In the records that follow, find each line with "OutlinedBox" and pull it out.

=======

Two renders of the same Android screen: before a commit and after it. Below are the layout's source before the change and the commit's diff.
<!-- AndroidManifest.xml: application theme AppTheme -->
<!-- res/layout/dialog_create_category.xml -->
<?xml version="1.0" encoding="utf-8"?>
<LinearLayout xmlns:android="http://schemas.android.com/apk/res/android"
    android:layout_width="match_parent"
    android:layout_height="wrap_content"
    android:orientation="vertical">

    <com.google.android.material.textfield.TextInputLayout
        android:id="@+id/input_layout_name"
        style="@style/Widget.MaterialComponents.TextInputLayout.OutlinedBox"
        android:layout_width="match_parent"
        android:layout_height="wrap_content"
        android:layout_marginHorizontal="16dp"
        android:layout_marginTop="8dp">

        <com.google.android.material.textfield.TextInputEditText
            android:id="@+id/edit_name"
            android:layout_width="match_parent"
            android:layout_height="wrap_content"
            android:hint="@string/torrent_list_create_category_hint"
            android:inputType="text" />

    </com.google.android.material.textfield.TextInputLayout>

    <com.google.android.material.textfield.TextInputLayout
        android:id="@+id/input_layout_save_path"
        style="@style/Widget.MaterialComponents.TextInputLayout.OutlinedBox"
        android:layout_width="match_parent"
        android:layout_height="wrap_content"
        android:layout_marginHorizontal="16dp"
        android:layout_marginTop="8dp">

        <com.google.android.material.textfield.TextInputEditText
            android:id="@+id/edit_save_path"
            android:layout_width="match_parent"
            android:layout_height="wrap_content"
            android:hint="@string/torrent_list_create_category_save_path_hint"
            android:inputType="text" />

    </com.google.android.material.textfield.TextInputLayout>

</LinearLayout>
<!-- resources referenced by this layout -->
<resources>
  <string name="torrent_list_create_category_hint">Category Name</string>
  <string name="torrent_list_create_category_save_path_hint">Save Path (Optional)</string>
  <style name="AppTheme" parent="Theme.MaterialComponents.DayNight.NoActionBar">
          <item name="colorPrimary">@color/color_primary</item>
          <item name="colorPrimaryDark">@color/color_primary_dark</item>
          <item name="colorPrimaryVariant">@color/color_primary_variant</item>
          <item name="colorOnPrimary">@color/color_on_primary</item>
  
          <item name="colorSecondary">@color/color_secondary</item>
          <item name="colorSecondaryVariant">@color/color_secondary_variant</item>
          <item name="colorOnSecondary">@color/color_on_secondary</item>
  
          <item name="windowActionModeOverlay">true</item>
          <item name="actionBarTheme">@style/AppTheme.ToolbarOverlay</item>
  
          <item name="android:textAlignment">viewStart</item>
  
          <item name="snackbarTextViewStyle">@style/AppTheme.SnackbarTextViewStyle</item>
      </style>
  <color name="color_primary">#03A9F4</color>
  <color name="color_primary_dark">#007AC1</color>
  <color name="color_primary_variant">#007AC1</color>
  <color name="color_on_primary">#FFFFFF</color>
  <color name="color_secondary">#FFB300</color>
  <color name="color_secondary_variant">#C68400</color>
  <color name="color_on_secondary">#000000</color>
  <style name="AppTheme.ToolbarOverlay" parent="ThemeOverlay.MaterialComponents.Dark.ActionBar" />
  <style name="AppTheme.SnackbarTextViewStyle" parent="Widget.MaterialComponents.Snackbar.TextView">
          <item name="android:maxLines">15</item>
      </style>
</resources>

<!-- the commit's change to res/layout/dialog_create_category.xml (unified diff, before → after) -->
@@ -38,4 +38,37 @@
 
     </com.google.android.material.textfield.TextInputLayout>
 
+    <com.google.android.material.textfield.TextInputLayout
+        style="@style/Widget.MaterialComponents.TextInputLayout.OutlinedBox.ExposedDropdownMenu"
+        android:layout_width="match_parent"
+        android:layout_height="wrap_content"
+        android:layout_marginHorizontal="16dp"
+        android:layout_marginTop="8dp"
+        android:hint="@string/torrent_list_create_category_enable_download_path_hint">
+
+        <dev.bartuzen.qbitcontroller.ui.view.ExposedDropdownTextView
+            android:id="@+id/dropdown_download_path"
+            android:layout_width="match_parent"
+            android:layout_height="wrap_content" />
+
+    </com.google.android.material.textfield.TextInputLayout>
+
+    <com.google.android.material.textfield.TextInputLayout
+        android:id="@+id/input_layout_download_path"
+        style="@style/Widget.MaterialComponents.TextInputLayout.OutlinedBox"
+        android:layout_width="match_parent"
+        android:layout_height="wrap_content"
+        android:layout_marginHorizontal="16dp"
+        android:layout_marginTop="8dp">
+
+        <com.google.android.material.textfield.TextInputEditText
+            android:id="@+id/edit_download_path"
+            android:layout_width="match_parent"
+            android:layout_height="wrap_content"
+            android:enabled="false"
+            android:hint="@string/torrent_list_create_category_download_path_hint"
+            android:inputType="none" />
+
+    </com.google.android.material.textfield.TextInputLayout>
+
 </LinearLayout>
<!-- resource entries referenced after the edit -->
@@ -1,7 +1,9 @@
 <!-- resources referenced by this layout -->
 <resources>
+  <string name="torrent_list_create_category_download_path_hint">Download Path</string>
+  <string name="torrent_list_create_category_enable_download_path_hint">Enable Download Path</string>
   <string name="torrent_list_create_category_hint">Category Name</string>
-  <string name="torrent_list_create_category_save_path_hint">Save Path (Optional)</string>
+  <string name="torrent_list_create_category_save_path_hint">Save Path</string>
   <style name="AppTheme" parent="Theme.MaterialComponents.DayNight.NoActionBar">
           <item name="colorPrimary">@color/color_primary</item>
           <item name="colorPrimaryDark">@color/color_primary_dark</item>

=======

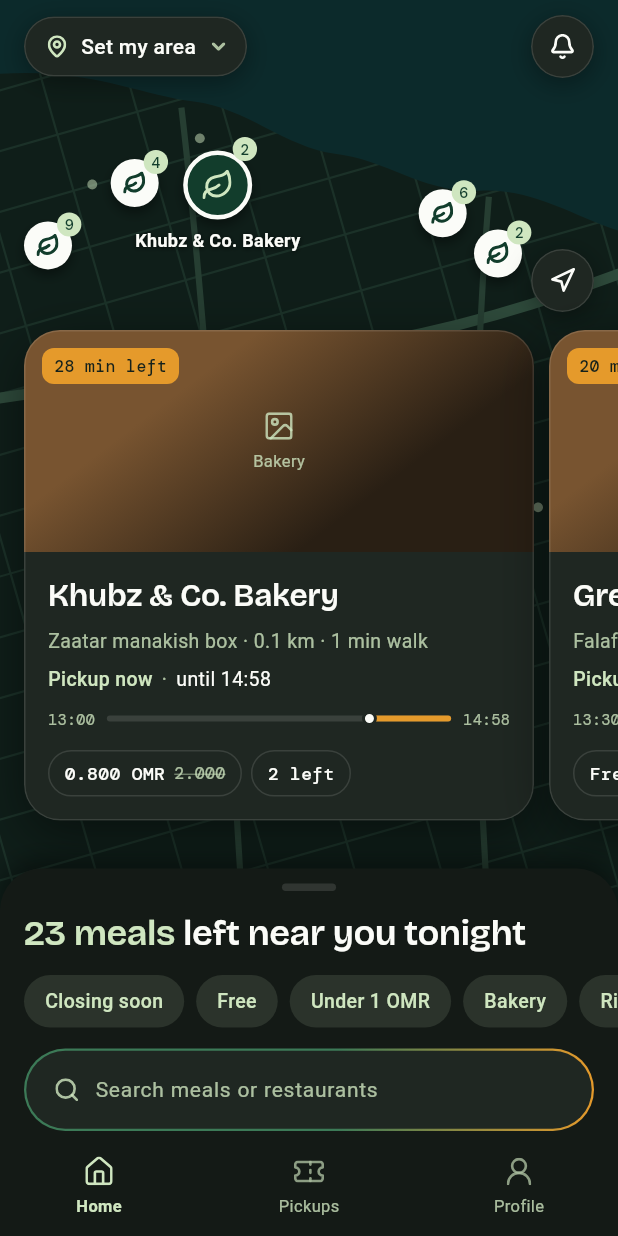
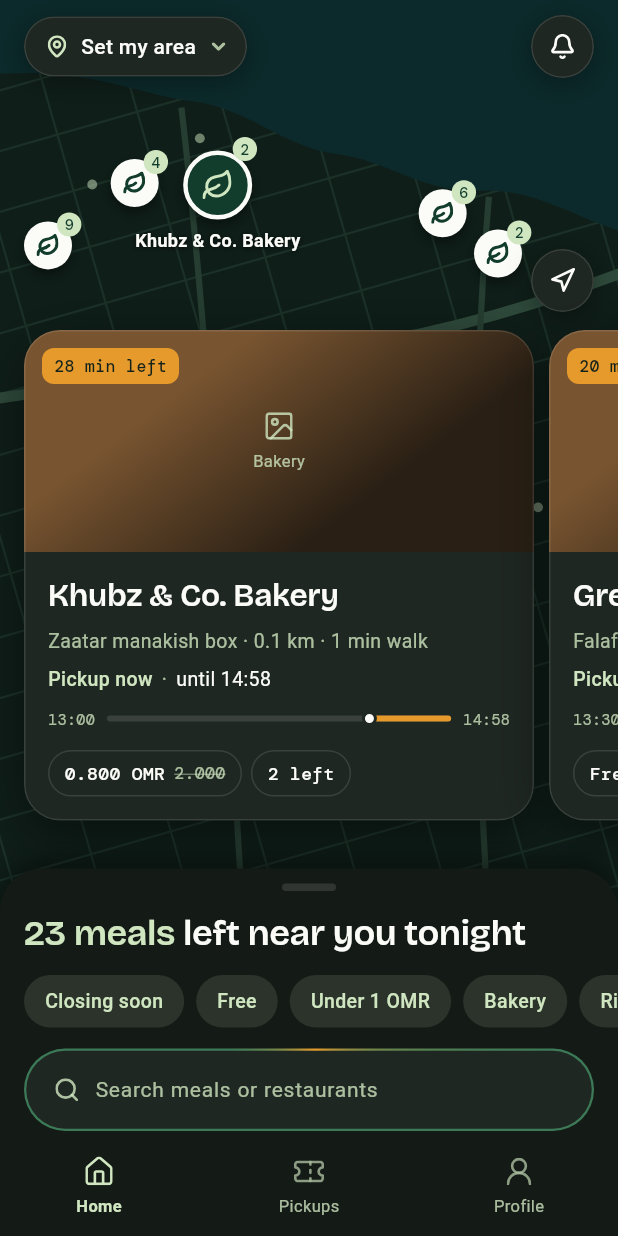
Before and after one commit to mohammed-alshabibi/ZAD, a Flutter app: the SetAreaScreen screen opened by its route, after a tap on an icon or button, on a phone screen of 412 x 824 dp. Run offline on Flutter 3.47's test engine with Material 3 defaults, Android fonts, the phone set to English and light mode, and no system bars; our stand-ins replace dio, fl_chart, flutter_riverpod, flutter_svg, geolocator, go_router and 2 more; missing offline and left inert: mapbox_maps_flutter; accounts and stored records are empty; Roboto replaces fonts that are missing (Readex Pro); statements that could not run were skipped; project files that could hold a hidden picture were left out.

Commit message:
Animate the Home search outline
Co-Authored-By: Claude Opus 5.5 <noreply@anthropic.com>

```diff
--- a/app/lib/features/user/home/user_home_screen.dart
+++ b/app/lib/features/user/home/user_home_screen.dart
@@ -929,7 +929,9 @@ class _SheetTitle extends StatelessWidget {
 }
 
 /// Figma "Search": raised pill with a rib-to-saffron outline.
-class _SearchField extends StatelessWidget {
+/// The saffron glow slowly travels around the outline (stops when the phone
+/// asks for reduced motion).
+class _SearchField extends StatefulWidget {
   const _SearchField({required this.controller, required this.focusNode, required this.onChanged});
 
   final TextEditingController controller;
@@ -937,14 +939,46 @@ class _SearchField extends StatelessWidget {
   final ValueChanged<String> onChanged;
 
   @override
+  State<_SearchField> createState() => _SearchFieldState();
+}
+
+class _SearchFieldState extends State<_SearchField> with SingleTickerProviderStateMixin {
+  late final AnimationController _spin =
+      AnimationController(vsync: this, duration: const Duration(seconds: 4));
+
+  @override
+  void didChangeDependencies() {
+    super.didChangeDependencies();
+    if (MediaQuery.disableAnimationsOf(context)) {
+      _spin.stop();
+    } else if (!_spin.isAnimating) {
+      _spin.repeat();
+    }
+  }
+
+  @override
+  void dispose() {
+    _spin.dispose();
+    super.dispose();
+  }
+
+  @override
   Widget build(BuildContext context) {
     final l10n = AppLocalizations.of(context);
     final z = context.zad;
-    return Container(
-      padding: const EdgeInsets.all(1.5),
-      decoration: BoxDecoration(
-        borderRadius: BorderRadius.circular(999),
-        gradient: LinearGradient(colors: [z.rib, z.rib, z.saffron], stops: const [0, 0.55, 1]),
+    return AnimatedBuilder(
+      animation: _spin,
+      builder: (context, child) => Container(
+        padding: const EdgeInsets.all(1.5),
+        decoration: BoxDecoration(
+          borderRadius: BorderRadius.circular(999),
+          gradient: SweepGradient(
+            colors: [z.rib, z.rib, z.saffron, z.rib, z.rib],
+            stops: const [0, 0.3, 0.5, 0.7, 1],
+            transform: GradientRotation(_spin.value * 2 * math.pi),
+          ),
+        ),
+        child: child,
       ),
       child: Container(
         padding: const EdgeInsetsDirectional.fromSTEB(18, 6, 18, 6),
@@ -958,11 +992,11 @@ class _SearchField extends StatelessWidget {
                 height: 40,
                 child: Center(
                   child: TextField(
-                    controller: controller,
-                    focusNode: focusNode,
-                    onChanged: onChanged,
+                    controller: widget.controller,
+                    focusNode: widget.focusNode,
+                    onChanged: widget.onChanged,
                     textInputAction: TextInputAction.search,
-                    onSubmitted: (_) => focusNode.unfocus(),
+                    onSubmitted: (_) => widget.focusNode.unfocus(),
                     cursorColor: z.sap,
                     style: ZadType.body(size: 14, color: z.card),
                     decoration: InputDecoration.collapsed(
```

=======

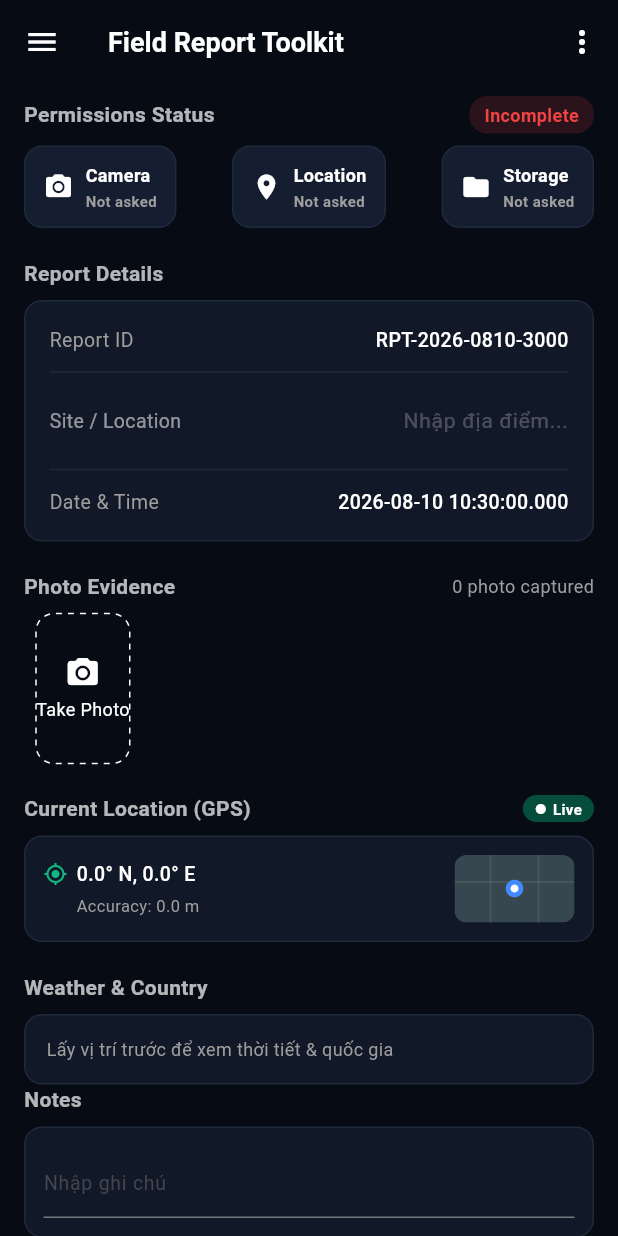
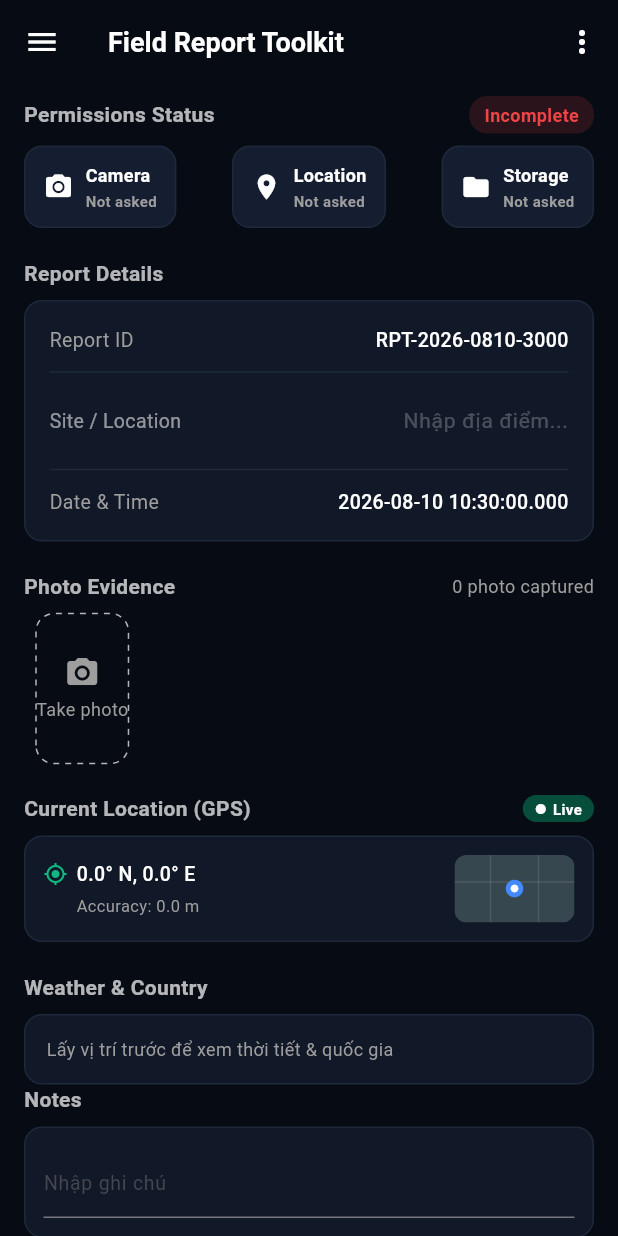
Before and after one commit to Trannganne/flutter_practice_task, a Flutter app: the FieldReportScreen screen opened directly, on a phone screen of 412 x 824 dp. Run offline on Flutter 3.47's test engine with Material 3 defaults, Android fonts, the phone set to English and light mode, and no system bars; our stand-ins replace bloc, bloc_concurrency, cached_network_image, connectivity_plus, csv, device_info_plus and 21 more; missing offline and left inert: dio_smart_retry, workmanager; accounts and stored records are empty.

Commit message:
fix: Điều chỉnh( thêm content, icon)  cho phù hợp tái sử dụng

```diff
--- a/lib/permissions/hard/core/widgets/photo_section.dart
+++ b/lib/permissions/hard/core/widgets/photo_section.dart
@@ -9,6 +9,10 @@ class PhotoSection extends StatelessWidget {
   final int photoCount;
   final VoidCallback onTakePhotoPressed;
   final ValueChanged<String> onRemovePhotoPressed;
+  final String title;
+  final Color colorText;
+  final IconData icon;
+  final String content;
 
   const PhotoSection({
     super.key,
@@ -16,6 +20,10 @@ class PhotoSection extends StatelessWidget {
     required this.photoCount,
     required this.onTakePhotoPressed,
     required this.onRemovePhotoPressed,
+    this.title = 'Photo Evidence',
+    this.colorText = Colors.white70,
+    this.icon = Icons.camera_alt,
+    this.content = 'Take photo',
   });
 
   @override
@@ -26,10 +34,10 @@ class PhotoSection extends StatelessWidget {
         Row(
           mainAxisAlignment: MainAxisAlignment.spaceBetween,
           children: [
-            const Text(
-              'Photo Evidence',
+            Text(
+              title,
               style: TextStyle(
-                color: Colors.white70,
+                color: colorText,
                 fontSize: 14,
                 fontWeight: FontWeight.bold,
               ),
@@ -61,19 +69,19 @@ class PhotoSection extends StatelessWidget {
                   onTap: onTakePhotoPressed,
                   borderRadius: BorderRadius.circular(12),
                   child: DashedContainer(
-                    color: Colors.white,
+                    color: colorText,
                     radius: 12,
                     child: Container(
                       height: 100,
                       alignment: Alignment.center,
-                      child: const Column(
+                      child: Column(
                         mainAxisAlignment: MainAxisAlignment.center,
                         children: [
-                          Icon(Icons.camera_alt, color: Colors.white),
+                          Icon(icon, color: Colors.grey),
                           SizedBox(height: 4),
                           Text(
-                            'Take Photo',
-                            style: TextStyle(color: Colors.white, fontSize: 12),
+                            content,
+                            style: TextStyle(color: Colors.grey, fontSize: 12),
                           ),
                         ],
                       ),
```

=======

▶ YOUR RESPONSE:
        style="@style/Widget.MaterialComponents.TextInputLayout.OutlinedBox"
        style="@style/Widget.MaterialComponents.TextInputLayout.OutlinedBox"
+        style="@style/Widget.MaterialComponents.TextInputLayout.OutlinedBox.ExposedDropdownMenu"
+        style="@style/Widget.MaterialComponents.TextInputLayout.OutlinedBox"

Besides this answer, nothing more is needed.